Wednesday was a return up the Waveney to Haddiscoe, and then through the New Cut, which is a long straight section somewhat like a canal rather than river. Along here I spotted a sheep in dire distress – legs in the air and crows-a-pecking. Not much to be done until we reached Reedham where I tried various options to get a report to the sheep-farmer before a boatyard managed to phone the message through. From Reedham we proceeded upstream along the Yare, past the sugar-factory at Cantley, heading west and inland towards Norwich. It was just past Cantley and hence about 10 miles (as the crow flies) from the nearest sea, where we ha wonderful view of a seal – who pursued us with intent for a short way.
Our overnight stop on Wednesday was at Surlingham, moored right next to a lovely pub for our meal and within sound – we think – of Norwich Cathedral bells, probably practising.
It was a long trek back from Surlingham along the Yare, and we made an excursion into the little River Chet towards Loddon. Along this narrow meandering river we were accompanied for some way by a Cuckoo, who quickly became known as Kevin. We were also preceded by Sally the Sandpiper, but I realised after – when things got silly – that Colin the Cow didn't make a lot of sense. Our destination of Loddon was an important one, for there was a particular hostelry that the others were keen to visit. This wasn't a pub, but Rosy Lee's tiny tea-room, with the most welcoming owner. She recognised the crew (but not me) from previous years, and supplies a fine breakfast or other delights.
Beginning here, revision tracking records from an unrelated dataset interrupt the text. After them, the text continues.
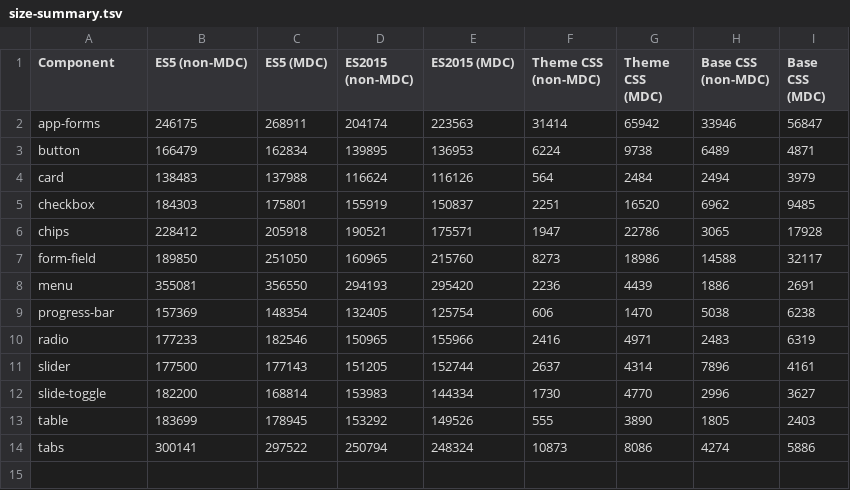
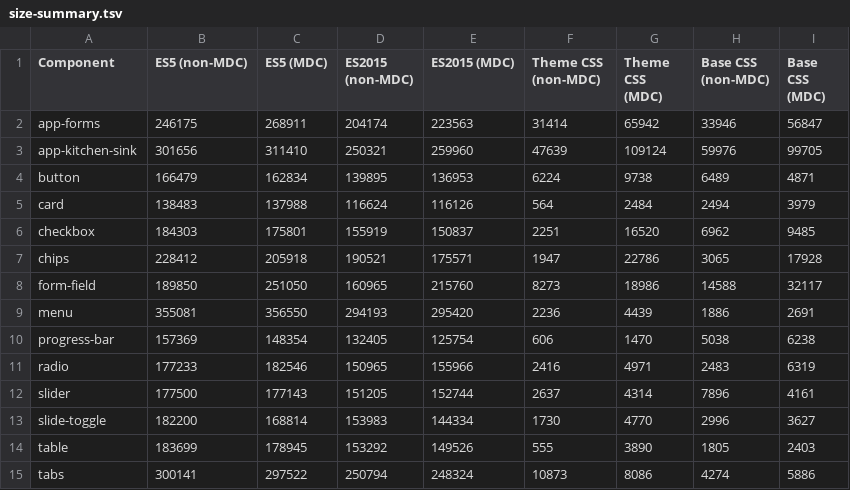
Before and after one commit to wagnermaciel/mdc-size-comparison, a TSV file: results/size-summary.tsv, drawn as a sheet; the diff names each change by its address in the sheet, - before the commit and + after, or states it on an @@ line.

Commit message:
add kitchen sink app

```diff
--- a/results/size-summary.tsv
+++ b/results/size-summary.tsv
+row 3: app-kitchen-sink | 301656 | 311410 | 250321 | 259960 | 47639 | 109124 | 59976 | 99705
```
Also changed, not shown: 43 other files.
After leaving the Chet and crossing Breydon Water and out of Suffolk back into Norfolk, we travelled along the Bure again, and moored overnight at Stokesby.
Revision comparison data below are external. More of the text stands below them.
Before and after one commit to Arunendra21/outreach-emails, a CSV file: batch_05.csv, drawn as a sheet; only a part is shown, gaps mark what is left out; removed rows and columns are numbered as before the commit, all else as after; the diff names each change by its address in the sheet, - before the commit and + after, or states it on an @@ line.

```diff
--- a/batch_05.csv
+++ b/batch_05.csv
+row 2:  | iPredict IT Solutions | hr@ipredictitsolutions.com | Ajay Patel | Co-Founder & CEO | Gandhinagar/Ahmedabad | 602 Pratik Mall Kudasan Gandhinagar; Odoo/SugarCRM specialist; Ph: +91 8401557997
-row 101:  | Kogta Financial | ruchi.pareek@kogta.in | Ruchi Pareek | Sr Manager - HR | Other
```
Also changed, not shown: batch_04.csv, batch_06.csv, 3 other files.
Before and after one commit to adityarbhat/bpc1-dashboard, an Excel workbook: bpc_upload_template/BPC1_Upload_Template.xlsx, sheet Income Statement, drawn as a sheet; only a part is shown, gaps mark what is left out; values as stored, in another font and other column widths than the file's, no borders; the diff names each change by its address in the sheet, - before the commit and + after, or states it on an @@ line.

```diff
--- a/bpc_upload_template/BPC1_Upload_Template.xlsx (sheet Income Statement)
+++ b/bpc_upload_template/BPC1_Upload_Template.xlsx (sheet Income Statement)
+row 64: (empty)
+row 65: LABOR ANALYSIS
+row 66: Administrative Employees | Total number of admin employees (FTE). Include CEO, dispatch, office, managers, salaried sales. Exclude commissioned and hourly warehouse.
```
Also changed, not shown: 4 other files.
The following day we were passing places that I recognised from the outward journey, including St. Benet's Abbey where we moored for lunch and visited the ruins. Then on to Ranworth, where Trevor and I visited the nature reserve. They seemed surprised that we'd only seen one otter because apparently otters play around the visitor centre. The heat of the day meant that at least Trevor and I had to have two ice creams.
Ranworth was a nice overnight mooring – convenient for ice-creams, an evening pub meal and public conveniences. It was also an easy departure for an early getaway. At 7.30 we pulled away, as we needed to get the boat back to Potter Heigham by 9.30. We did that on another beautiful sunny and warm day – indeed temperatures in East Anglia got up to 25°C that day. After returning the boat - Caribbean Light 2 - to its owners we went by car, kindly provided by crewman Steve, from Potter Heigham to Acle Station, thence to get the Wherry Line train to to Norwich and from there the Greater Anglia service to Stratford.
Thanks to Trevor for organising this trip. It takes a lot of organising to hire two boats for different lengths of time, to plan a route which enabled us to see so much of the Broads and with moorings every night with such good provisions. It also takes a lot of patience to deal with the numbers of people involved - nine in all, with three leaving earlier than the others, and from two different groups. There were also those of us that were inexperienced with the Broads and the cruisers, and the instructions from Trevor - and others - was invaluable. Thanks too to the rest of the 18+ Group who invited EFOG members to join them on their annual Norfolk Broads holiday.
Paul Ferris, 10th May 2016